All of us share a sincere desire to educate our children, but all of us have different ideas about how to do that. We’re committed to working together, but how do we achieve a good working relationship?
As I write up agendas for our meetings and listen to what everyone has to say, I find that all of the differences can be handled with just two tools: respect and peaceableness.
Now respect is one of those concepts that we hear a lot about these days. We’re supposed to respect each other’s choices in everything from diet to lifestyle, and frequently that also means we’re supposed to agree to disagree by segregating ourselves into little groups of completely like-minded people. So the classical education people get together and “respect” the unschoolers, who get together and “respect” the Charlotte Mason people, while each group does their own thing without ever engaging or learning from the approach of any of the others.
Seems more like avoidance than respect.
Respect says that I believe that you are doing the best you can. It says that I believe you are sincerely trying to live your beliefs and philosophies, and that we have enough common ground that I can trust you are trying to benefit your own children and—if we are joining together on some project—me and my children, even if your starting point is very different from mine. Real life respect says that I will accept your effort, do you the courtesy of talking to you if there is a problem, and allow my children to interact and learn from you without hovering. It’s tough. If I am a classical schooler and you are an unschooler, I may want my children to learn a particular topic from you, but I’m going to have to bite my tongue not to ask you where the notebooking pages and final report are. And if you are an unschooler but ask me to teach your children, you will have to accept that what I have the children do may look quite a bit like the “traditional school” that your philosophy has discarded.
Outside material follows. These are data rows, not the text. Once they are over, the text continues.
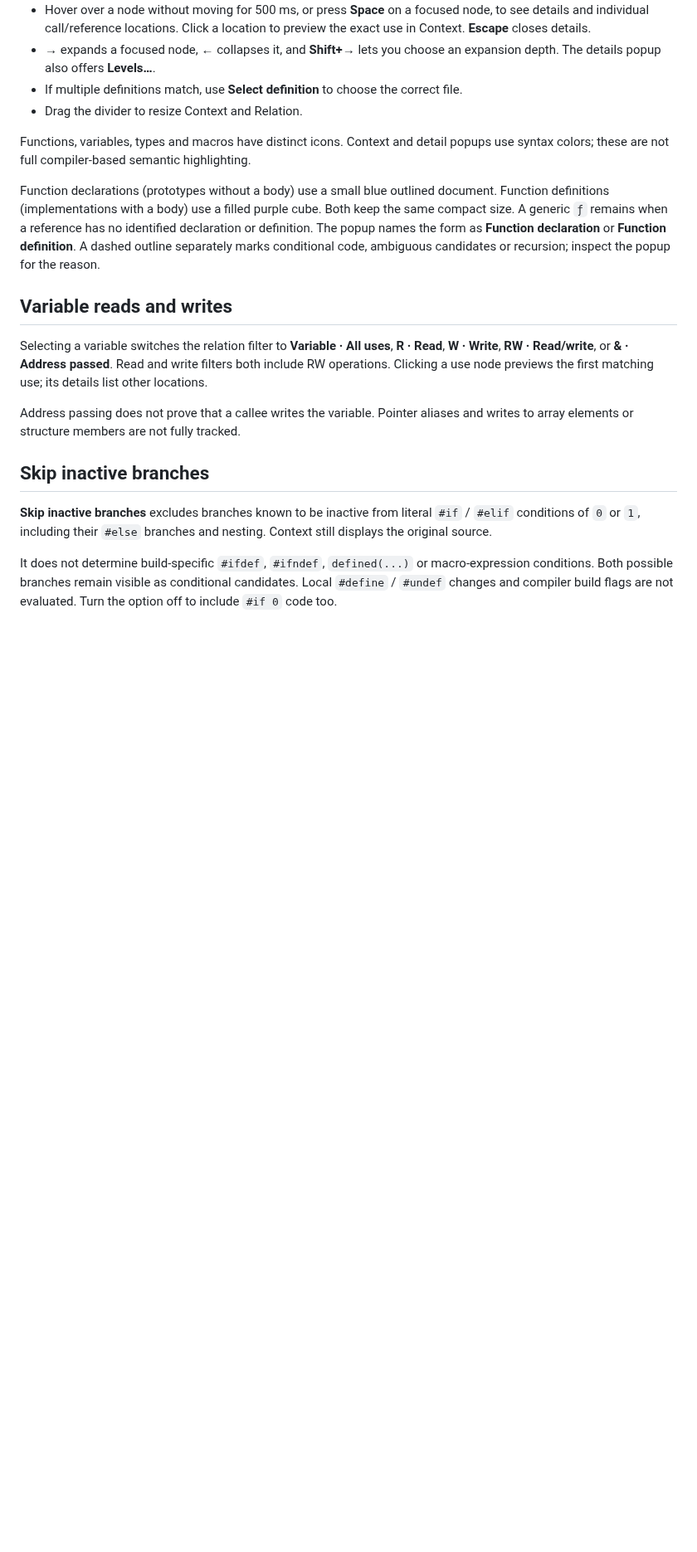
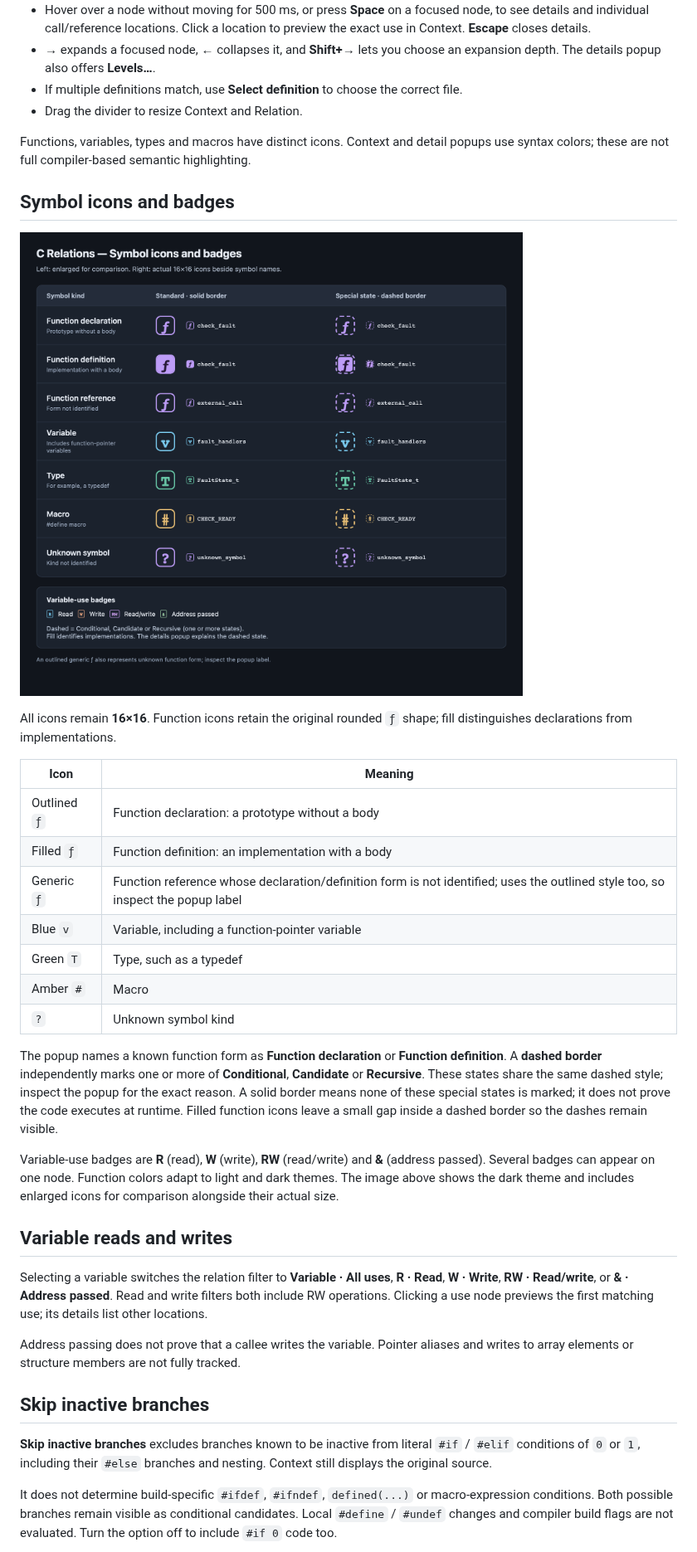
Before and after one commit to mrdylee/vscode_extension_relation_window, a Markdown page: USER_GUIDE.md, the part around the change. Shown at 83% size. GitHub-like rendering; pictures changed too: media/symbol-icons.png (added); blank space fills up the shorter version.

```diff
--- a/USER_GUIDE.md
+++ b/USER_GUIDE.md
@@ -65,7 +65,25 @@ Other examples: `App/**/*.{c,h}` matches C/H files under App; `**/vendor/**` mat
 
 Functions, variables, types and macros have distinct icons. Context and detail popups use syntax colors; these are not full compiler-based semantic highlighting.
 
-Function declarations (prototypes without a body) use a small blue outlined document. Function definitions (implementations with a body) use a filled purple cube. Both keep the same compact size. A generic `ƒ` remains when a reference has no identified declaration or definition. The popup names the form as **Function declaration** or **Function definition**. A dashed outline separately marks conditional code, ambiguous candidates or recursion; inspect the popup for the reason.
+## Symbol icons and badges
+
+![All C Relations symbol icons: outlined and filled functions, variables, types, macros, unknown symbols, dashed states and variable-use badges](media/symbol-icons.png)
+
+All icons remain **16×16**. Function icons retain the original rounded `ƒ` shape; fill distinguishes declarations from implementations.
+
+| Icon | Meaning |
+| --- | --- |
+| Outlined `ƒ` | Function declaration: a prototype without a body |
+| Filled `ƒ` | Function definition: an implementation with a body |
+| Generic `ƒ` | Function reference whose declaration/definition form is not identified; uses the outlined style too, so inspect the popup label |
+| Blue `v` | Variable, including a function-pointer variable |
+| Green `T` | Type, such as a typedef |
+| Amber `#` | Macro |
+| `?` | Unknown symbol kind |
+
+The popup names a known function form as **Function declaration** or **Function definition**. A **dashed border** independently marks one or more of **Conditional**, **Candidate** or **Recursive**. These states share the same dashed style; inspect the popup for the exact reason. A solid border means none of these special states is marked; it does not prove the code executes at runtime. Filled function icons leave a small gap inside a dashed border so the dashes remain visible.
+
+Variable-use badges are **R** (read), **W** (write), **RW** (read/write) and **&** (address passed). Several badges can appear on one node. Function colors adapt to light and dark themes. The image above shows the dark theme and includes enlarged icons for comparison alongside their actual size.
 
 ## Variable reads and writes
 
```
Also changed, not shown: CHANGELOG.md (+5 -0 lines), README.md (+2 -2 lines), docs/releases/0.1.24.md (added, +8 -0 lines), docs/verification-0.1.24.md (added, +9 -0 lines), 7 other files.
This is where peaceableness comes in.
We have to decide which principles are really worth fighting over. Sadly, most of the things we put into the category of “hills to die on” just aren’t worth fighting over. Worksheets versus hands-on? Both have their place. Memorization versus discovery? Depends on the age and abilities of the child. Most of the time, exposing our children to a different teaching method or learning style is completely harmless. In fact, most of the time, if we don’t say anything disparaging, our children just roll with a new kind of presentation and learn something. Or they will comment on the differences, and with a little respectful guidance from us, adjust to a new method of learning.
So, this fall my children will be joining in some classes that are less structured than if I were teaching them. They’ll be spending a bit more time learning through play and process. And some of my friends’ children will be taking classes from me that are more structured than their normal instruction. We’ll all be focusing on learning together, respecting each other, and keeping the peace as we work toward our common goal of educating our children.
This article originally appeared on the Home Educators Association of Virginia blog and is used with permission.